In v0.8 of our platform (coming soon!), we'll pipe Airflow task logs from Elasticsearch to Airflow UI, and scheduler and web-server logs from Elasticsearch to Astronomer UI.
Here, you will find how to configure that logging setup, when it is released.
Capture and filter Airflow event data to a wide range of output streams. Utilize Airflow's custom logging interface and manage deployment-by-deployment logging behavior and log persistence.
Astronomer's Enterprise offering has a robust logging structure sitting atop Airflow. To get a better sense of how logging is structured in Airflow, check out our guide on customizing logging in Airflow. We highly recommend you read through the guide if you are unfamiliar Airflow's logging, or with Python's
logging module in general. Log output is smooth and intuitive, to make diagnosing potential Airflow failures simpler and less stressful. Logging configurations are controlled from the environment, and filtering is configured in a combined FluentD and Elasticsearch stack. Since the platform runs on top of Kubernetes, the stack has been designed to efficiently route and store large volumes of events without relying too much on stateful set persistent volumes.
Log Message Attributes
There are several configurable options that can be captured from log data. By default, the platform will capture a few key
|Time, in a human-readable format, at which the LogRecord was created.|
|The level of the event the LogRecord was created for. Typical log levels include |
|The file name from which the event was instantiated.
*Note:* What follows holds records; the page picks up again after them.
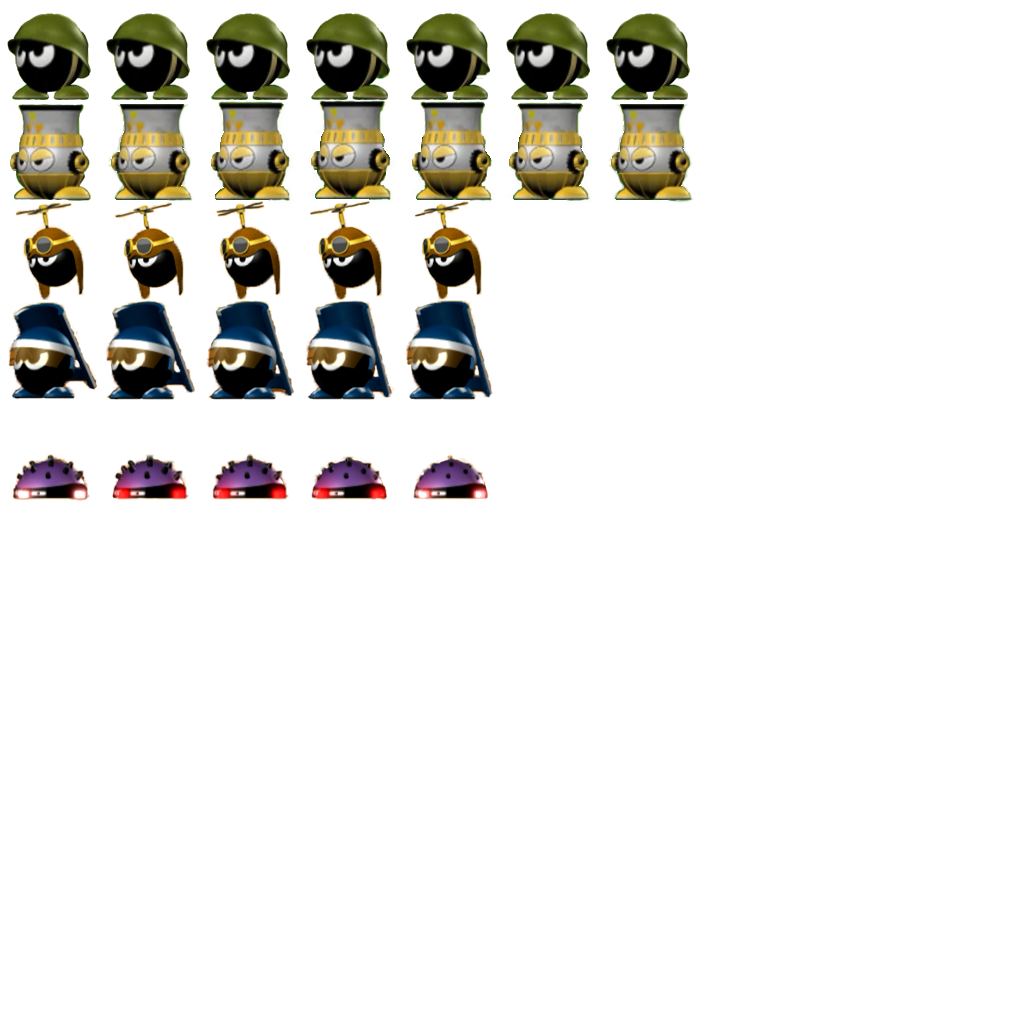
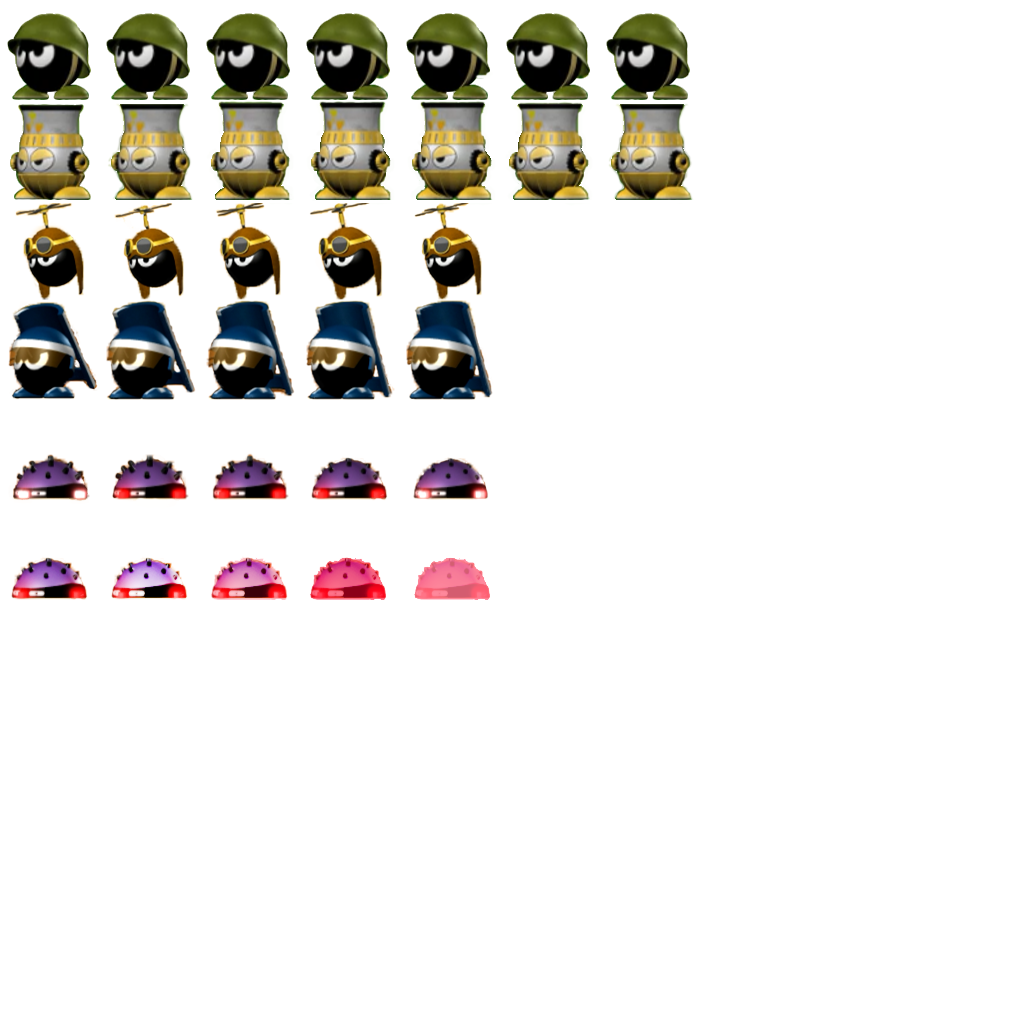
Add MineBot

Changed region(s): [[0.0, 0.5312, 0.375, 0.5938], [0.3125, 0.0938, 0.375, 0.2188], [0.4062, 0.5312, 0.5, 0.5938]]

diff --git a/core/src/com/mygdx/game_helpers/AssetLoader.java b/core/src/com/mygdx/game_helpers/AssetLoader.java
@@ -64,7 +64,7 @@ public class AssetLoader {
                 ("enemies/enemies.png"));
         bulletsTexture = new Texture(Gdx.files.internal("littles/littles.png"));
         mainMenuBackgroundTexture = new Texture(Gdx.files.internal
-                ("backgrounds/main_menu_background_stub.png"));
+                ("backgrounds/main_menu_background.png"));
         menuIconsTexture = new Texture(Gdx.files.internal
                 ("gui/menu_icons.png"));
 
@@ -82,6 +82,9 @@ public class AssetLoader {
         robotTiles.put("ShieldBot", new TextureRegion(robotTilesTexture, 150,
                 0, 75, 82));
         robotTiles.get("ShieldBot").flip(false, true);
+        robotTiles.put("MineBot", new TextureRegion(robotTilesTexture, 300,
+                0, 75, 82));
+        robotTiles.get("MineBot").flip(false, true);
 
         // Load bullets
         bullets = new HashMap<String, TextureRegion>();
@@ -232,6 +235,19 @@ public class AssetLoader {
         Animation shieldBotAnimation = new Animation(0.2f, shieldBotFrames);
         shieldBotAnimation.setPlayMode(Animation.PlayMode.LOOP_PINGPONG);
         robots.put("ShieldBot", shieldBotAnimation);
+
+        // Load ShieldBot animation
+        TextureRegion[] mineBotFrames = new TextureRegion[5];
+        for (int i = 0; i < 5; i++) {
+            TextureRegion frame = new TextureRegion(robotsTexture, 100 * i,
+                    400, 100, 100);
+            frame.flip(false, true);
+            mineBotFrames[i] = frame;
+        }
+
+        Animation mineBotAnimation = new Animation(0.2f, mineBotFrames);
+        mineBotAnimation.setPlayMode(Animation.PlayMode.LOOP_PINGPONG);
+        robots.put("MineBot", mineBotAnimation);
     }
 
     public void dispose() {

diff --git a/core/src/com/mygdx/game_objects/robots/MineBot.java b/core/src/com/mygdx/game_objects/robots/MineBot.java
@@ -1,0 +1,49 @@
+package com.mygdx.game_objects.robots;
+
+import com.badlogic.gdx.math.Vector2;
+import com.mygdx.config.RobotsData;
+import com.mygdx.game_objects.IDamagable;
+import com.mygdx.game_objects.bullets.GunnerBotBullet;
+import com.mygdx.game_objects.enemies.Enemy;
+import com.mygdx.game_objects.map.CellType;
+import com.mygdx.game_objects.map.GameMap;
+
+import java.util.ArrayList;
+import java.util.HashMap;
+import java.util.HashSet;
+import java.util.Set;
+
+public class MineBot extends Robot implements IDamagable {
+    private float damage;
+
+    public MineBot(float x, float y) {
+        super(x, y, RobotsData.get("MineBot").width,
+                RobotsData.get("MineBot").height, "MineBot", RobotsData.get
+                        ("MineBot").cooldown, RobotsData.get("MineBot").health,
+                RobotsData.get("MineBot").cellTypes);
+        damage = RobotsData.get("MineBot").damage;
+    }
+
+    @Override
+    public void update(float delta, GameMap map) {
+        super.update(delta, map);
+
+        if (leftoverCooldown <= 0) {
+            Vector2 cellPosition = map.getCellIndexes(rect.x + 10, rect.y + 10);
+            Set<Enemy> enemiesInCell = map.getCells()[(int)cellPosition.y][
+                    (int)cellPosition.x]
+                    .getEnemies();
+            if (!enemiesInCell.isEmpty()) {
+                for (Enemy enemy : enemiesInCell) {
+                    enemy.makeDamaged(this);
+                    health = 0;
+                }
+            }
+        }
+    }
+
+    @Override
+    public float getDamage() {
+        return damage;
+    }
+}

diff --git a/core/src/com/mygdx/game_objects/enemies/Enemy.java b/core/src/com/mygdx/game_objects/enemies/Enemy.java
@@ -4,6 +4,7 @@ import com.badlogic.gdx.graphics.g2d.SpriteBatch;
 import com.mygdx.config.EnemiesData;
 import com.mygdx.config.EnemyParams;
 import com.mygdx.game_helpers.AssetLoader;
+import com.mygdx.game_objects.IDamagable;
 import com.mygdx.game_objects.bullets.Bullet;
 import com.mygdx.game_objects.GameObject;
 import com.mygdx.game_objects.bullets.RobotBullet;
@@ -73,7 +74,7 @@ public abstract class Enemy extends GameObject {
         return state != EnemyState.DEAD;
     }
 
-    public boolean makeDamaged(RobotBullet bullet) {
+    public boolean makeDamaged(IDamagable bullet) {
         health -= bullet.getDamage();
         return true;
     }

diff --git a/core/src/com/mygdx/game_objects/robots/Robot.java b/core/src/com/mygdx/game_objects/robots/Robot.java
@@ -5,6 +5,7 @@ import com.badlogic.gdx.graphics.g2d.SpriteBatch;
 import com.badlogic.gdx.math.Vector2;
 import com.mygdx.game_helpers.AssetLoader;
 import com.mygdx.game_objects.GameObject;
+import com.mygdx.game_objects.IDamagable;
 import com.mygdx.game_objects.bullets.EnemyBullet;
 import com.mygdx.game_objects.enemies.Enemy;
 import com.mygdx.game_objects.map.CellType;
@@ -63,7 +64,7 @@ public abstract class Robot extends GameObject {
         return true;
     }
 
-    public boolean makeDamaged(EnemyBullet bullet) {
+    public boolean makeDamaged(IDamagable bullet) {
         health -= bullet.getDamage();
         return true;
     }

diff --git a/core/src/com/mygdx/game_objects/bullets/Bullet.java b/core/src/com/mygdx/game_objects/bullets/Bullet.java
@@ -4,10 +4,11 @@ import com.badlogic.gdx.graphics.g2d.SpriteBatch;
 import com.mygdx.config.Configuration;
 import com.mygdx.game_helpers.AssetLoader;
 import com.mygdx.game_objects.GameObject;
+import com.mygdx.game_objects.IDamagable;
 import com.mygdx.game_objects.enemies.Enemy;
 import com.mygdx.game_objects.map.GameMap;
 
-public class Bullet extends GameObject {
+public class Bullet extends GameObject implements IDamagable {
     protected boolean isActive;
     protected float damage;
 

diff --git a/core/src/com/mygdx/gameworld/GameWorld.java b/core/src/com/mygdx/gameworld/GameWorld.java
@@ -76,7 +76,7 @@ public class GameWorld implements Serializable {
 
         map = new GameMap(level.getLevelMap());
         availableRobots = new ArrayList<Class>(Arrays.asList(GemBot.class,
-                GunnerBot.class, AirBot.class, ShieldBot.class));
+                GunnerBot.class, AirBot.class, ShieldBot.class, MineBot.class));
 
         selectRobotPanel = new SelectRobotPanel(availableRobots);
         action = PointerActions.NOTHING;

diff --git a/core/src/com/mygdx/game_objects/IDamagable.java b/core/src/com/mygdx/game_objects/IDamagable.java
@@ -1,0 +1,5 @@
+package com.mygdx.game_objects;
+
+public interface IDamagable {
+    float getDamage();
+}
This is taken from the |
|The line number from where the logger made a call.|
|The actual log message detailing the event occurance.|
These attributes are crucial for the platform's Elasticsearch and FluentD stack to operate correctly, as they are used to generate a
log_id used for looking up logs in Elasticsearch. If additional attribute output is desired, attributes can be added to the
RECORD_LABEL list in the custom
log_config.py file when setting up custom logging in Airflow. Additional attribute information can be found here.
Configuring FluentD log filtering
The Enterprise platform is deployed through Helm, and there is a provided
fluentd chart to deploy a FluentD service. The FluentD configuration will consider all log output streams, and filter out information by attributes that is specified by the
fluentd-configmap.yaml. Raw records are grabbed indiscriminately from all running containers on the host and forwarded over a TCP port to the waiting FluentD log collection daemon running on every host. All records are filtered down by namespace and Airflow component (webserver, scheduler, or worker).
FluentD relies on a system of record tags and regex matching to keep, delete, and modify records. You can override the
filter directives to change the behavior and flow of logs. This includes filtering out events through
grep, enriching records with additional data or metadata, and deleting fields. The
match directive is almost strictly used to modify log tags.
In short, you should use
match to re-tag log events and
filter to modify/delete the log event fields. A common pattern is to
match log events to a new tag, and then add fields to that new tag using
<match OLD_LOG_TAG.**> @type DESIRED_FLUENTD_PLUGIN <rule> key EXISTING_LOG_FIELD pattern ^(scheduler)$ tag NEW_LOG_TAG </rule> </match>
An example match directive configuration, similar to what you might see in the platform chart, is above.
key specifies the field.
pattern is another regex that specifies the desired value of the component key.
tag is the desired new tag for the logs caught by the rule.
Any arbitrary number of rules an be written to capture logs.
<filter NEW_LOG_TAG.**> @type DESIRED_FLUENTD_PLUGIN format json replace_invalid_sequence true emit_invalid_record_to_error false key_name EXISTING_LOG_FIELD reserve_data true </filter>
Now that we've rewritten the tag using a
match, we can use a
filter directive to capture and modify the newly tagged logs.
NOTE: Order does matter in the FluentD configuration file. Filter directives are evaluated and applied top-down, in a descending order. Therefore, it is safest to follow this with both match and filter directives to ensure expected behavior. If FluentD cannot match a tag, it will ignore it and the logs will not be allowed to pass.
At the end of the log pipeline, logs can now be redirected to a destination. Our platform is built to redirect logs to Elasticsearch, but FluentD supports a wide range of remote storage destinations, including Kafka, Mongo, and BigQuery, through its
plugins. Find a list of all FluentD plugins here.
Logging Best Practices
- Try to separate log message data from log metadata. This includes filename, line number, and creation time as metadata. Tryng to parse and filter this information in any log pipeline can get messy, very quickly.
- Build FluentD configuration files from the top down, not only because order matters when using many of FluentD's directives, but also because it makes the config easier to modify and/or repair.
- If a FluentD filter is causing logs to go missing, but everything looks correct, check whether the correct plugin is installed for use on the daemon itself.
- Try to keep log tags as succinct as possible. Too many tags can become hard to manage, especially when the pattern matching is relient upon regular expressions.